Ongwediva – Although cybercrime was once uncommon in Namibia, nowadays more people are claiming to have lost thousands to criminals who run their ‘businesses’ from social media.
The Namibian Police public relations officer, Chief Inspector Kauna Shikwambi, confirmed that cases have been reported to the police involving people paying for services or goods from people they have never met in person.
Many have lost hundreds of thousands of dollars to criminals masquerading as real estate agents, wedding planners, traders in hair and beauty products, as well as clothing, among many others.
Shikwambi warned that people must always ensure they have confirmed that the business they are dealing with is legitimate and should always meet service providers in person. One of the social media victims Rauha Sheyavali said she had dealings with an alleged imposter on Facebook who swindled her out of N$4 220 last December.
“We had a wedding at home and my sister told me that she saw someone on Facebook who was selling cheap Brazilians (hair). We contacted him and he asked us to send him some money as deposit. I sent N$3 000 to his account and N$1 220 through eWallet,” explained Sheyavali who is a resident of Tsumeb.
The person under the name ‘Johanes Gabes’ never delivered the hair as promised. Sheyavali claimed Gabes’ company sounded legitimate as he told her he was in business with some local celebrities known to be in the Brazilian hair business.

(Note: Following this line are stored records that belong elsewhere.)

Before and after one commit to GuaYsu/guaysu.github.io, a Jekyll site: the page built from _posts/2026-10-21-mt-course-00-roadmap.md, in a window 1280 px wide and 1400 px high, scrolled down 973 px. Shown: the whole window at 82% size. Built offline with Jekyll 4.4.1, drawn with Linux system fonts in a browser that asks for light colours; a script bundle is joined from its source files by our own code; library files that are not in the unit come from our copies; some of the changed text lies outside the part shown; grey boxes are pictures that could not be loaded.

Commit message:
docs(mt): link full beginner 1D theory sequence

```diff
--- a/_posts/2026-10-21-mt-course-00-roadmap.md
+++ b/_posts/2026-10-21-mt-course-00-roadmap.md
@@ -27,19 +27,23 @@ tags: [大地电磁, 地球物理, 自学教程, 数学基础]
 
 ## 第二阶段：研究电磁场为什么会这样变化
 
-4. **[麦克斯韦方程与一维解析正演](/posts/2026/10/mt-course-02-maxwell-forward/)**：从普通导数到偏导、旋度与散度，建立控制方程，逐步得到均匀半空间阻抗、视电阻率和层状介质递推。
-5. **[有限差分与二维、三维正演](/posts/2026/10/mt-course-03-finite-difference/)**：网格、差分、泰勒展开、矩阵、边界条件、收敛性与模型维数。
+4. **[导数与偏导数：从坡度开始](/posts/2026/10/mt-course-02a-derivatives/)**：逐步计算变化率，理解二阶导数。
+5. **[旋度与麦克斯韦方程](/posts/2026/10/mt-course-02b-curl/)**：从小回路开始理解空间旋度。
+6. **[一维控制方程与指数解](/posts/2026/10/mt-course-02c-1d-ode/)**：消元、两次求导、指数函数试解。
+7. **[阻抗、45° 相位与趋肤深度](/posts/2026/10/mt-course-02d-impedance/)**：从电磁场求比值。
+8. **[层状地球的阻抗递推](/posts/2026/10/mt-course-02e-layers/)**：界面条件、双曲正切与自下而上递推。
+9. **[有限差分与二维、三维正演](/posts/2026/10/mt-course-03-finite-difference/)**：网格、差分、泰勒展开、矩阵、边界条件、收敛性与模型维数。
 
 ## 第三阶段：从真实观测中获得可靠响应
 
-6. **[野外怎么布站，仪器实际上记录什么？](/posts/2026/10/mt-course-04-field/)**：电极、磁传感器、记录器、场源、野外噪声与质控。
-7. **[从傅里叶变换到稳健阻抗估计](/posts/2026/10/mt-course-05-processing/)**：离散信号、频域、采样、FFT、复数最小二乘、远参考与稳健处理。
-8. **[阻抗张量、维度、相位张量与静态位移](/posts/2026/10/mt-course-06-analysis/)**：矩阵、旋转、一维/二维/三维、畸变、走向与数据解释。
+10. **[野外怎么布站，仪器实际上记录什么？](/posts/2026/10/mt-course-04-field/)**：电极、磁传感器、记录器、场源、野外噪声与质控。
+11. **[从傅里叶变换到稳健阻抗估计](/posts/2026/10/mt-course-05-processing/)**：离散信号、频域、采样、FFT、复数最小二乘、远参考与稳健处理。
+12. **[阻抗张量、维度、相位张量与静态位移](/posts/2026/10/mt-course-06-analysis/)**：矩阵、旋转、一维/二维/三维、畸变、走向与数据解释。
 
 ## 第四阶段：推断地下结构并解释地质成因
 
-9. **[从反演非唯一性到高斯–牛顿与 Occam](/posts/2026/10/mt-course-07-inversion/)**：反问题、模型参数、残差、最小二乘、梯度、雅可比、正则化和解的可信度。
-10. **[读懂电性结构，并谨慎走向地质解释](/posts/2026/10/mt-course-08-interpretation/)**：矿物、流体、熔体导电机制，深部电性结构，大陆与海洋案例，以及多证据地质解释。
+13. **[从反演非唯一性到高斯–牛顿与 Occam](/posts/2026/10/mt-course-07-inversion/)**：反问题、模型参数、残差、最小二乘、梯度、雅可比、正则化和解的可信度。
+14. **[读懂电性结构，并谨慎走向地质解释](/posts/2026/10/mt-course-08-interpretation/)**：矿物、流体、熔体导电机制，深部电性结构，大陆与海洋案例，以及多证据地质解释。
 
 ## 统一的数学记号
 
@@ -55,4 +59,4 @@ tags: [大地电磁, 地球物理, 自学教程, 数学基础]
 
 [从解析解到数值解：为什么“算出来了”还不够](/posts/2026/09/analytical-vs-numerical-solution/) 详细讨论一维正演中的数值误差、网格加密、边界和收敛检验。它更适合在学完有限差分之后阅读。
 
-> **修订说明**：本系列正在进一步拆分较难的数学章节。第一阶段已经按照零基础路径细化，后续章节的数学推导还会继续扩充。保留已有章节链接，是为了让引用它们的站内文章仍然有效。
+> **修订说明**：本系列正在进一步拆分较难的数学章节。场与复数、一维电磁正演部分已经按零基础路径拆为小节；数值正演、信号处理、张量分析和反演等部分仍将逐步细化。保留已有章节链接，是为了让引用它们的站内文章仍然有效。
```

But Sheyavali became worried and alarmed when ‘Gabes’ would no longer answer her phone calls.
At some point he allegedly claimed he was unable to deliver as promised, following ‘the deaths’ of both his parents and twin brother.
“I really felt pity for him at the beginning, but when I searched his Facebook page I discovered that in 2009 he had an update on the death of both his parents and his twin brother. That was when I realised I was dealing with a crook,” said Sheyavali.
Sheyavali has since opened a case at Tsumeb Police Station. Two more alleged clients of Gabes claimed to have been cheated of N$1 300 and N$1 050 respectively but the number of people swindled by the suspect could be more.
When called by New Era, Gabes claimed he and two “white ladies who are foreign nationals” owned three shops – in Okahandja, Oshakati and Walvis Bay.
Although he acknowledged he was aware of a case opened against him, he refused to shed light on other alleged fraudulent claims against him, claiming his clients should contact him directly.
When confronted about his so-called dead parents and a brother, Gabes first claimed that both his mother and father had died in 2009, but he later went on to confess that his parents were well and alive and he had no twin brother.
New Era understands Gabes is an inactive boxer, whose career is on the rocks due to lack of a sponsor.
He does not have any source of income, apart from conning prospective Brazilian hair buyers. He also does not own a car as he allegedly claims.
Another alleged popular social media fraudster who has a number of ongoing cases against her is a certain ‘Martha Iitana.’
Iitana, an alleged wedding planner, is said to have swindled brides and grooms in different regions, through her non-existing company Kulah Investment CC.
Iitana has a matrix of alleged fraud cases pending against her in Oshana, Omusati and Erongo where her victims live.
Cybercrime is so big worldwide that some estimates say this spectre costs the world economy about US$500 billion which is more than the GDP of South Africa.